About 15 years ago, we sailed down to Port of Spain for the Trini Mardi Gras, and had a great time. The Trinis are intense about Carnival, and invest great amounts of time and money in their music, costumes and routines. Some of the big troops might include hundreds of spectacularly dressed dancers and/or pan musicians, and hundreds of thousands of people participate in one way or the other.
This year we happened to be in St. Barth for Carnival, where the celebrations couldn’t begin to match the ones at Rio, Venice and Trinidad. But like the island, Carnival here was small, safe and intimate. Even if you just got here, it was like having a big party with friends. The following are a selection of photos to show what it looked like.
In last Friday’s ‘Lectronic, we reported that singlehander Robert Botha, who’d left the Bay on January 9 aboard his Alberg 30 Flyer bound for his native New Zealand, was having a tough time dealing with heavy weather in the middle of the Pacific after his windvane broke. We’re happy to report that the bungee cord jury rig Botha set up successfully steered Flyer to calmer waters and he’s still on course for the Marquesas. "Been resting," he wrote in an email to his wife Lydia. "Boat is charging along — warm night, gentle sea & a clear sky completely filled with stars. So amazing."
Franck Cammas and the rest of the 10-man crew aboard Groupama 3 are at risk of losing the southern ocean front they’ve been riding and the lead they’ve built in their Jules Verne Record attempt. Due to a series of weather-induced jibes in the South Atlantic, Groupama 3 has only gained about two-and-a-half hours on Orange II‘s 2005 record pace since the equator. Now the team is faced with an unfavorable forecast and the likelihood that within the next two days, they will lose up to as much as a day-and-a-half against Orange II‘s pace.
"A high pressure system is climbing up on us!" Cammas relayed over the satphone. "We won’t have enough speed to get ahead of it . . ."
A depression to the west of the St. Helena High has forced the high in a southeasterly direction toward Groupama 3, threatening to smother the 105-ft trimaran with an area of little breeze, while simultaneously pushing away the front they’ve been riding. Cammas and navigator Yves Parlier have elected to sail a more northerly route — they’re currently sailing just north of 40° S and just past the longitude of the Cape of Good Hope — in order to avoid the large seas and their undesirable angle to Groupama 3‘s south.
"Groupama 3 is rather quick in the light airs and the medium wind, and in the Atlantic we can play with the pressure and get close to the calm zones, but in the South, we’ll be better off seeking out the downwind conditions with a good sea state," Cammas said. "We won’t stop ourselves from going into the strong wind but it will have to be well oriented."

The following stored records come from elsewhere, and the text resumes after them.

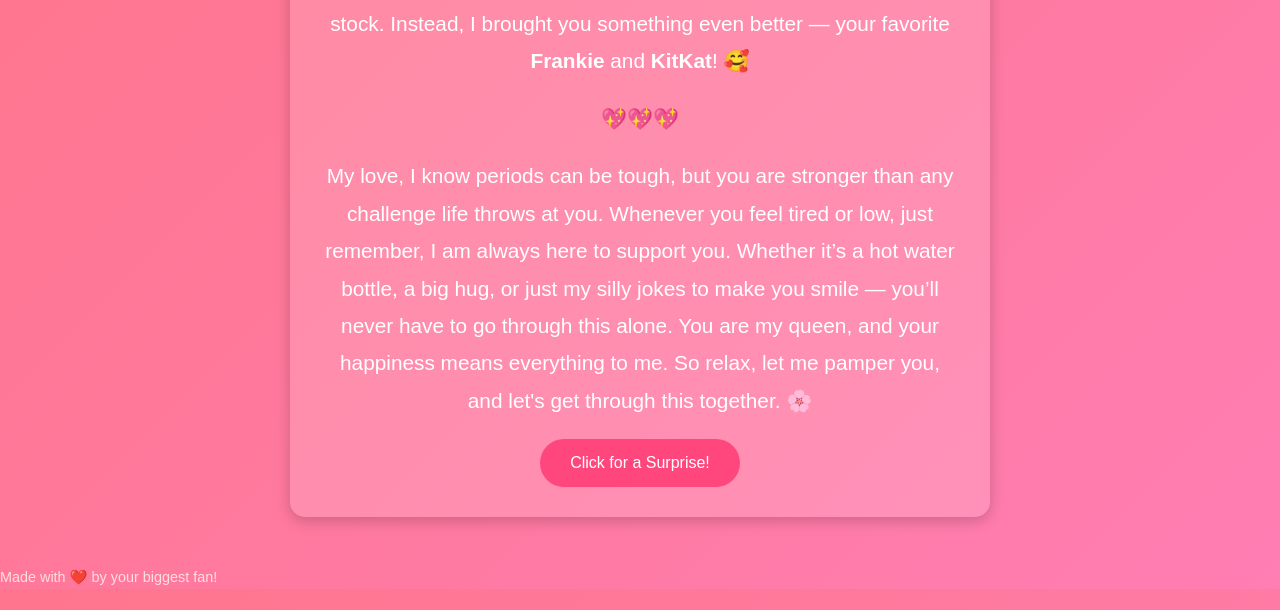
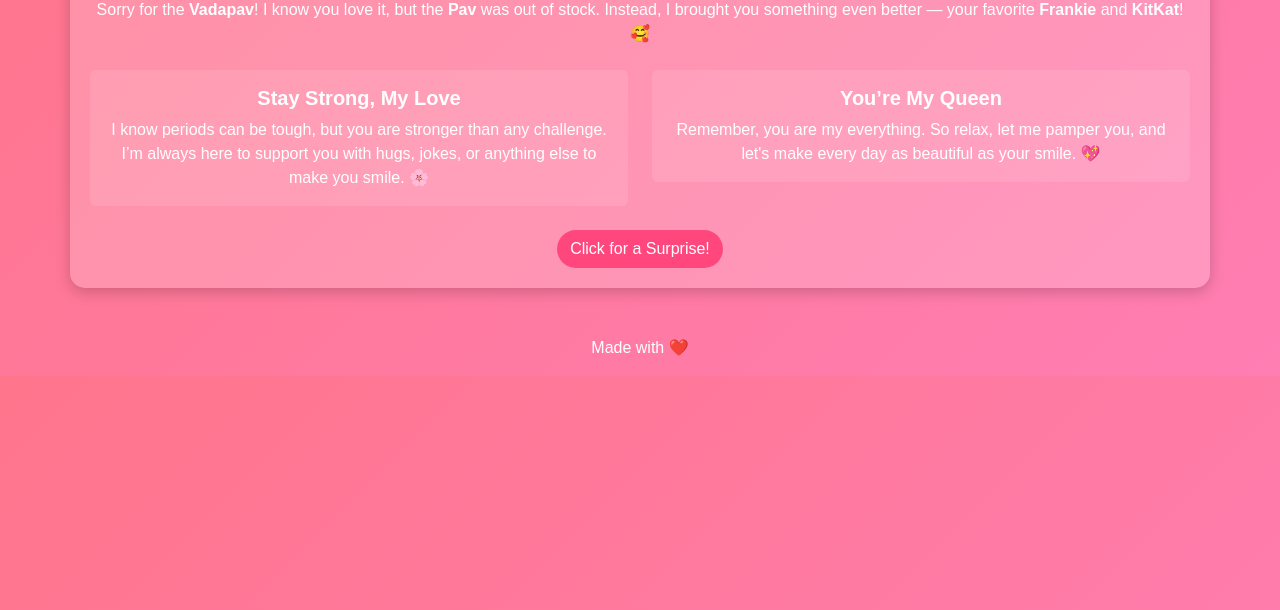
Before and after one commit to Diya-Vadgama/Diya-Vadgama.github.io, a plain HTML site: page index.html in a window 1280 px wide. Shown: the part 190-800 px from the top of the page. Drawn offline with nearby package versions, Linux system fonts and the light colour scheme.

Commit message:
Update index.html

```diff
--- a/index.html
+++ b/index.html
@@ -12,78 +12,107 @@
             color: #fff;
         }
         .love-theme {
-            max-width: 700px;
-            margin: 50px auto;
-            background: rgba(255, 255, 255, 0.15);
+            padding: 20px;
             border-radius: 15px;
             box-shadow: 0 4px 15px rgba(0, 0, 0, 0.2);
-            padding: 30px;
-            text-align: center;
-        }
-        .love-theme h1 {
-            font-size: 3rem;
-            margin-bottom: 15px;
-        }
-        .love-theme p {
-            font-size: 1.3rem;
-            margin: 20px 0;
-            line-height: 1.8;
+            background: rgba(255, 255, 255, 0.2);
         }
         .btn-custom {
             background-color: #ff477e;
-            border: none;
-            padding: 12px 30px;
             color: #fff;
             border-radius: 25px;
-            cursor: pointer;
             font-size: 1rem;
             transition: all 0.3s ease-in-out;
         }
         .btn-custom:hover {
             background-color: #ff3d73;
-            transform: scale(1.05);
         }
-        .image-container img {
-            max-width: 100%;
-            border-radius: 15px;
-            margin: 20px 0;
+        .card-custom {
+            background: rgba(255, 255, 255, 0.1);
+            color: #fff;
+            border: none;
         }
-        .heart-divider {
-            font-size: 2rem;
-            color: #ff4d88;
+        .card-custom h5 {
+            font-weight: bold;
         }
-        .footer {
-            margin-top: 20px;
-            font-size: 0.9rem;
-            color: #ffdde1;
+        .modal-header, .modal-footer {
+            background: #ff477e;
+            color: #fff;
         }
     </style>
 </head>
 <body>
-    <div class="container love-theme">
-        <h1>My Dearest ❤️</h1>
-        <p>Sorry for the <strong>Vadapav</strong>! I know you love it, but the <strong>Pav</strong> was out of stock. Instead, I brought you something even better — your favorite <strong>Frankie</strong> and <strong>KitKat</strong>! 🥰</p>
-        <p class="heart-divider">💖💖💖</p>
-        <p>
-            My love, I know periods can be tough, but you are stronger than any challenge life throws at you.
-            Whenever you feel tired or low, just remember, I am always here to support you. Whether it’s a hot water bottle, a big hug, or just my silly jokes to make you smile — you’ll never have to go through this alone.
-            You are my queen, and your happiness means everything to me. So relax, let me pamper you, and let's get through this together. 🌸
+    <!-- Navbar -->
+    <nav class="navbar navbar-expand-lg navbar-dark bg-dark">
+        <div class="container-fluid">
+            <a class="navbar-brand" href="#">❤️ Love Note ❤️</a>
+            <button class="navbar-toggler" type="button" data-bs-toggle="collapse" data-bs-target="#navbarNav" aria-controls="navbarNav" aria-expanded="false" aria-label="Toggle navigation">
+                <span class="navbar-toggler-icon"></span>
+            </button>
+        </div>
+    </nav>
+
+    <!-- Main Content -->
+    <div class="container mt-5 love-theme">
+        <h1 class="text-center">Dear Love ❤️</h1>
+        <p class="text-center mt-3">
+            Sorry for the <strong>Vadapav</strong>! I know you love it, but the <strong>Pav</strong> was out of stock.
+            Instead, I brought you something even better — your favorite <strong>Frankie</strong> and <strong>KitKat</strong>! 🥰
         </p>
-        <button class="btn-custom" onclick="showSurprise()">Click for a Surprise!</button>
-        <div class="image-container" id="surprise-container" style="display: none;">
-            <img src="https://i.imgur.com/YTDP0Lr.jpg" alt="A cute surprise">
-            <p class="mt-3">Here’s a reminder that I love you endlessly! 💕</p>
+
+        <div class="row mt-4">
+            <div class="col-md-6">
+                <div class="card card-custom">
+                    <div class="card-body text-center">
+                        <h5 class="card-title">Stay Strong, My Love</h5>
+                        <p class="card-text">
+                            I know periods can be tough, but you are stronger than any challenge. I’m always here to support you with hugs, jokes, or anything else to make you smile. 🌸
+                        </p>
+                    </div>
+                </div>
+            </div>
+            <div class="col-md-6">
+                <div class="card card-custom">
+                    <div class="card-body text-center">
+                        <h5 class="card-title">You’re My Queen</h5>
+                        <p class="card-text">
+                            Remember, you are my everything. So relax, let me pamper you, and let's make every day as beautiful as your smile. 💖
+                        </p>
+                    </div>
+                </div>
+            </div>
+        </div>
+
+        <!-- Surprise Button -->
+        <div class="text-center mt-4">
+            <button class="btn btn-custom" data-bs-toggle="modal" data-bs-target="#surpriseModal">Click for a Surprise!</button>
         </div>
     </div>
-    <div class="footer">
-        Made with ❤️ by your biggest fan!
+
+    <!-- Surprise Modal -->
+    <div class="modal fade" id="surpriseModal" tabindex="-1" aria-labelledby="surpriseModalLabel" aria-hidden="true">
+        <div class="modal-dialog">
+            <div class="modal-content">
+                <div class="modal-header">
+                    <h5 class="modal-title" id="surpriseModalLabel">A Special Surprise! 🎁</h5>
+                    <button type="button" class="btn-close" data-bs-dismiss="modal" aria-label="Close"></button>
+                </div>
+                <div class="modal-body text-center">
+                    <img src="https://i.imgur.com/YTDP0Lr.jpg" alt="Frankie and KitKat" class="img-fluid rounded mb-3">
+                    <p>Here’s your favorite treats to make your day better! 🍫🌯</p>
+                </div>
+                <div class="modal-footer">
+                    <button type="button" class="btn btn-light" data-bs-dismiss="modal">Close</button>
+                </div>
+            </div>
+        </div>
     </div>
 
-    <script>
-        function showSurprise() {
-            const container = document.getElementById('surprise-container');
-            container.style.display = 'block';
-        }
-    </script>
+    <!-- Footer -->
+    <footer class="text-center mt-5 mb-3">
+        <p>Made with ❤️</p>
+    </footer>
+
+    <script src="https://cdn.jsdelivr.net/npm/bootstrap@5.3.0-alpha3/dist/js/bootstrap.bundle.min.js"></script>
 </body>
 </html>
```
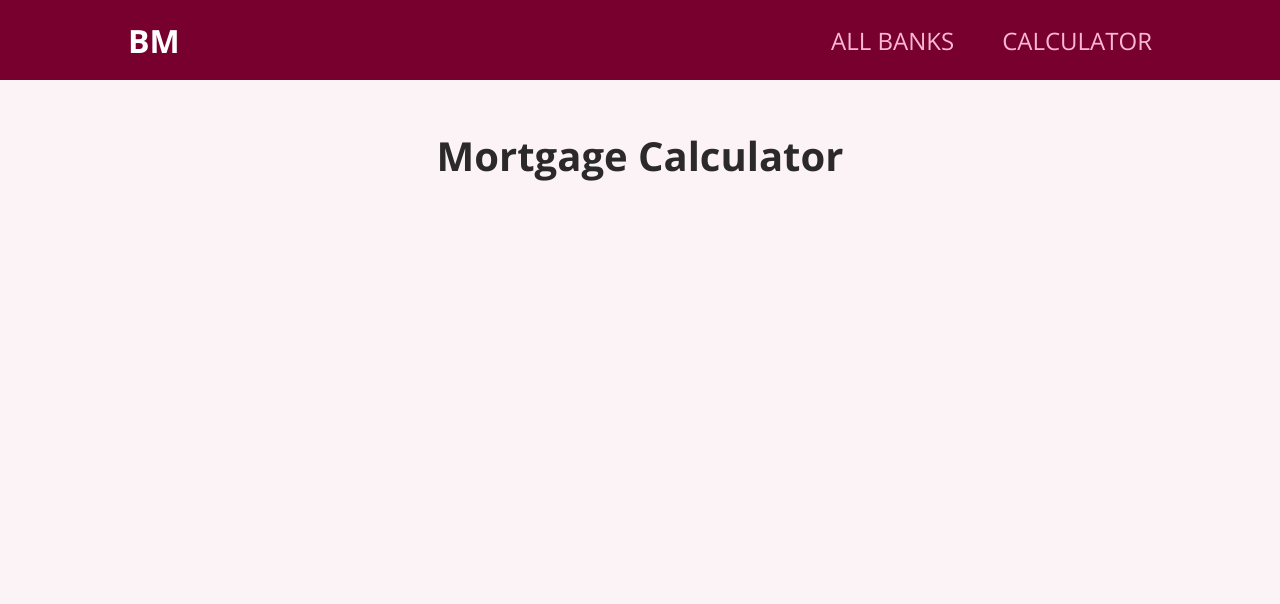
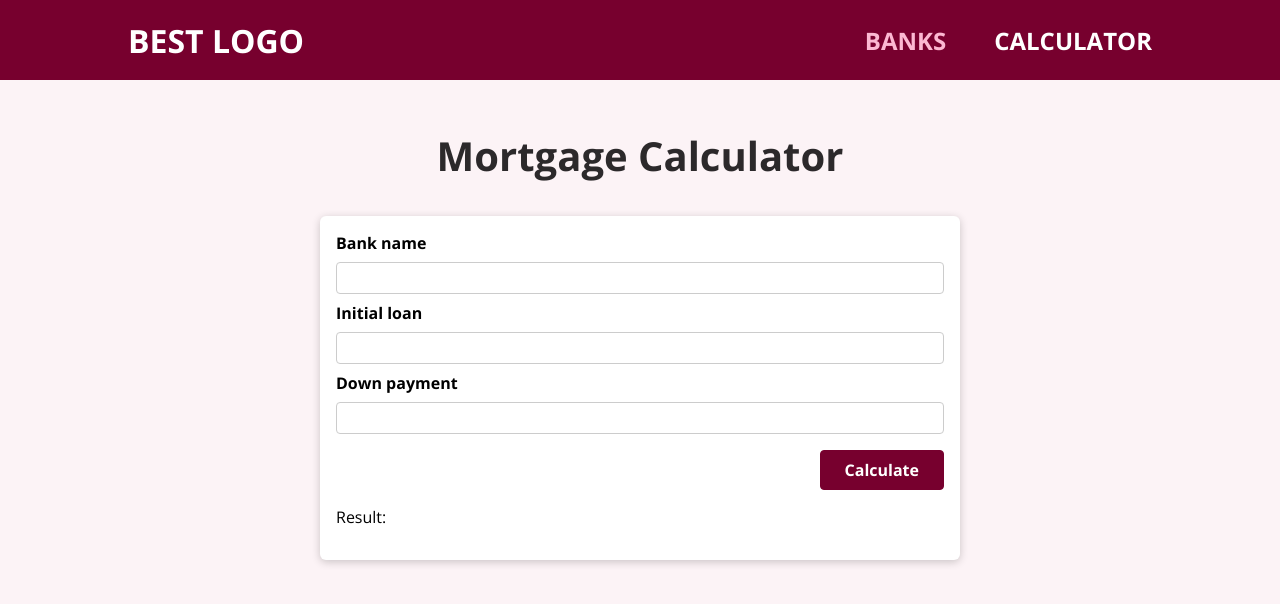
Before and after one commit to Igor-Kreshchenko/banks-app, a React (Create React App) app: page /calculator in a window 1280 px wide. Shown: the top 604 px of the page. Built offline with nearby package versions, Linux system fonts and the light colour scheme.

Commit message:
Добавляет разметку калькулятора

```diff
--- a/src/components/BankEditorForm/BankEditorForm.js
+++ b/src/components/BankEditorForm/BankEditorForm.js
@@ -1,7 +1,7 @@
 import React, { useRef } from "react";
 import classes from "./BankEditorForm.module.css";
 
-const BankEditorForm = ({ onSubmit, onClose }) => {
+const BankEditorForm = ({ btnText, onSubmit, onClose }) => {
   const nameInputRef = useRef();
   const interestRateInputRef = useRef();
   const maxLoanInputRef = useRef();
@@ -36,7 +36,7 @@ const BankEditorForm = ({ onSubmit, onClose }) => {
         <input type="text" required id="name" ref={nameInputRef} />
       </div>
       <div className={classes.control}>
-        <label htmlFor="interestRate"> Interest rate</label>
+        <label htmlFor="interestRate">Interest rate</label>
         <input
           type="text"
           required
@@ -68,7 +68,7 @@ const BankEditorForm = ({ onSubmit, onClose }) => {
       </div>
 
       <div className={classes.actions}>
-        <button type="submit">Add</button>
+        <button type="submit">{btnText}</button>
       </div>
     </form>
   );
--- a/src/components/BanksList/BanksItem/BanksListItem.js
+++ b/src/components/BanksList/BanksItem/BanksListItem.js
@@ -46,6 +46,7 @@ const BanksListItem = ({ bank }) => {
         <Modal
           onSubmit={updateHandler}
           title="Update data"
+          btnText="Update"
           onClose={toggleUpdateModal}
         />
       )}
--- /dev/null
+++ b/src/components/CalculatorForm/CalculatorForm.js
@@ -0,0 +1,51 @@
+import React, { useRef } from "react";
+import classes from "./CalculatorForm.module.css";
+
+const CalculatorForm = () => {
+  const nameInputRef = useRef();
+  const initialLoanInputRef = useRef();
+  const downPaymentInputRef = useRef();
+
+  const calculateHandler = (event) => {
+    let enteredName = nameInputRef.current.value;
+    const enteredInitialLoan = initialLoanInputRef.current.value;
+    const enteredDownPayment = downPaymentInputRef.current.value;
+  };
+
+  return (
+    <form className={classes.form}>
+      <div className={classes.control}>
+        <label htmlFor="bankName">Bank name</label>
+        <input type="text" required id="bankName" ref={nameInputRef} />
+      </div>
+      <div className={classes.control}>
+        <label htmlFor="initialLoan">Initial loan</label>
+        <input
+          type="text"
+          required
+          id="initialLoan"
+          ref={initialLoanInputRef}
+        />
+      </div>
+      <div className={classes.control}>
+        <label htmlFor="downPayment">Down payment</label>
+        <input
+          type="text"
+          required
+          id="downPayment"
+          ref={downPaymentInputRef}
+        />
+      </div>
+
+      <div className={classes.actions}>
+        <button type="button" onClick={calculateHandler}>
+          Calculate
+        </button>
+      </div>
+
+      <p>Result:</p>
+    </form>
+  );
+};
+
+export default CalculatorForm;
--- /dev/null
+++ b/src/components/CalculatorForm/CalculatorForm.module.css
@@ -0,0 +1,45 @@
+.form {
+  padding: 1rem;
+}
+
+.control {
+  margin-bottom: 0.5rem;
+}
+
+.control label {
+  display: block;
+  font-weight: bold;
+  margin-bottom: 0.5rem;
+}
+
+.control input,
+.control textarea {
+  display: block;
+  font: inherit;
+  border-radius: 4px;
+  border: 1px solid #ccc;
+  padding: 0.25rem;
+  width: 100%;
+}
+
+.actions {
+  margin-top: 1rem;
+  text-align: right;
+}
+
+.actions button {
+  font: inherit;
+  cursor: pointer;
+  background-color: #77002e;
+  color: white;
+  padding: 0.5rem 1.5rem;
+  border: 1px solid #77002e;
+  border-radius: 4px;
+  font-weight: bold;
+}
+
+.actions button:hover,
+.actions button:active {
+  background-color: #a50e48;
+  border-color: #a50e48;
+}
--- /dev/null
+++ b/src/components/CalculatorForm/index.js
@@ -0,0 +1 @@
+export { default } from "./CalculatorForm";
--- a/src/components/IconButton/IconButton.module.css
+++ b/src/components/IconButton/IconButton.module.css
@@ -1,13 +1,22 @@
 .iconButton {
-  padding: 10px;
+  position: absolute;
+  top: 7rem;
+  right: 4rem;
+  padding: 20px;
   border: none;
   border-radius: 50%;
   color: white;
   font: inherit;
   background-color: green;
   cursor: pointer;
+  box-shadow: 4px 4px 8px 0px rgba(34, 60, 80, 0.2);
 
   display: inline-flex;
   align-items: center;
   justify-content: center;
 }
+
+.iconButton:hover,
+.iconButton:hover {
+  transform: scale(1.05);
+}
--- a/src/components/MainNavigation/MainNavigation.js
+++ b/src/components/MainNavigation/MainNavigation.js
@@ -1,19 +1,32 @@
 import React from "react";
-import { Link } from "react-router-dom";
+import { NavLink } from "react-router-dom";
 import classes from "./MainNavigation.module.css";
 
 const MainNavigation = () => {
   return (
     <header className={classes.header}>
-      <div className={classes.logo}>BM</div>
+      <div className={classes.logo}>Best logo</div>
 
       <nav>
         <ul>
           <li>
-            <Link to="/">All Banks</Link>
+            <NavLink
+              exact
+              className={classes.link}
+              activeClassName={classes.active}
+              to="/"
+            >
+              Banks
+            </NavLink>
           </li>
           <li>
-            <Link to="/calculator">Calculator</Link>
+            <NavLink
+              className={classes.link}
+              activeClassName={classes.active}
+              to="/calculator"
+            >
+              Calculator
+            </NavLink>
           </li>
         </ul>
       </nav>
--- a/src/components/MainNavigation/MainNavigation.module.css
+++ b/src/components/MainNavigation/MainNavigation.module.css
@@ -9,6 +9,7 @@
 }
 
 .logo {
+  text-transform: uppercase;
   font-size: 2rem;
   color: white;
   font-weight: bold;
@@ -26,15 +27,15 @@
   margin-left: 3rem;
 }
 
-.header a {
+.link {
   text-decoration: none;
+  font-weight: 700;
   font-size: 1.5rem;
   text-transform: uppercase;
   color: #fcb8d2;
 }
 
-.header a:hover,
-.header a:active,
-.header a.active {
+.link:hover,
+.active {
   color: white;
 }
--- a/src/components/Modal/Modal.js
+++ b/src/components/Modal/Modal.js
@@ -3,7 +3,7 @@ import BankEditorForm from "../BankEditorForm";
 import Card from "../Card";
 import classes from "./Modal.module.css";
 
-const Modal = ({ title, onSubmit, onClose }) => {
+const Modal = ({ title, btnText, onSubmit, onClose }) => {
   const handleBackdropClick = (event) => {
     if (event.currentTarget === event.target) {
       onClose();
@@ -15,7 +15,11 @@ const Modal = ({ title, onSubmit, onClose }) => {
       <div className={classes.backdrop} onClick={handleBackdropClick}>
         <div className={classes.content}>
           <h2>{title}</h2>
-          <BankEditorForm onSubmit={onSubmit} onClose={onClose} />
+          <BankEditorForm
+            btnText={btnText}
+            onSubmit={onSubmit}
+            onClose={onClose}
+          />
         </div>
       </div>
     </Card>
--- a/src/pages/BanksManagementPage.js
+++ b/src/pages/BanksManagementPage.js
@@ -63,6 +63,7 @@ const BanksManagementPage = () => {
         <Modal
           onSubmit={createNewBank}
           title="Add new bank"
+          btnText="Add"
           onClose={toggleModal}
         />
       )}
--- a/src/pages/MortgageCalcPage.js
+++ b/src/pages/MortgageCalcPage.js
@@ -1,9 +1,14 @@
 import React from "react";
+import Card from "../components/Card";
+import CalculatorForm from "../components/CalculatorForm";
 
 const MortgageCalcPage = () => {
   return (
     <section>
       <h1>Mortgage Calculator</h1>
+      <Card>
+        <CalculatorForm />
+      </Card>
     </section>
   );
 };
```
Also changed, not shown: 1 other file (tests, documents, lock files or other folders).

Groupama 3 reportedly cannot be driven as hard as the 125-ft catamaran Orange II in large waves. While Cammas did not allude to it, the possibility of icebergs, which Thomas Coville encountered at 48° S aboard his 105-ft trimaran Sodeb’O during his recently aborted solo record attempt, could also be weighing on the minds of Cammas and Parlier.
Check out their regular reports at www.cammas-groupama.com/en.
"Retired life was easy-going and good," write Northern Californians Dan and Carol Seifers, "and we were enjoying sailing our Gemini 105 catamaran in the Bay and Delta. But in September of ’06, while cruising home from the Delta with fellow members of the Richmond YC, a little thing happened that has changed our lives. While tied up at the Rio Vista Marina, we saw a Seawind 1000 catamaran with a sign in the window denoting the owner’s years of adventures with her: taking delivery in Australia, sailing to New Zealand, then the islands of Polynesia, Hawaii, and so forth.
"Wham! All of a sudden Carol started thinking about the possibility of buying a new catamaran to tour the South Pacific. In fact, she became obsessed with the idea. After returning home, she spent hours researching catamarans on the internet, and shoved articles about sailing in the South Pacific under my nose. There was no stopping her now, as she was hooked on buying a Seawind 1160 built in Australia."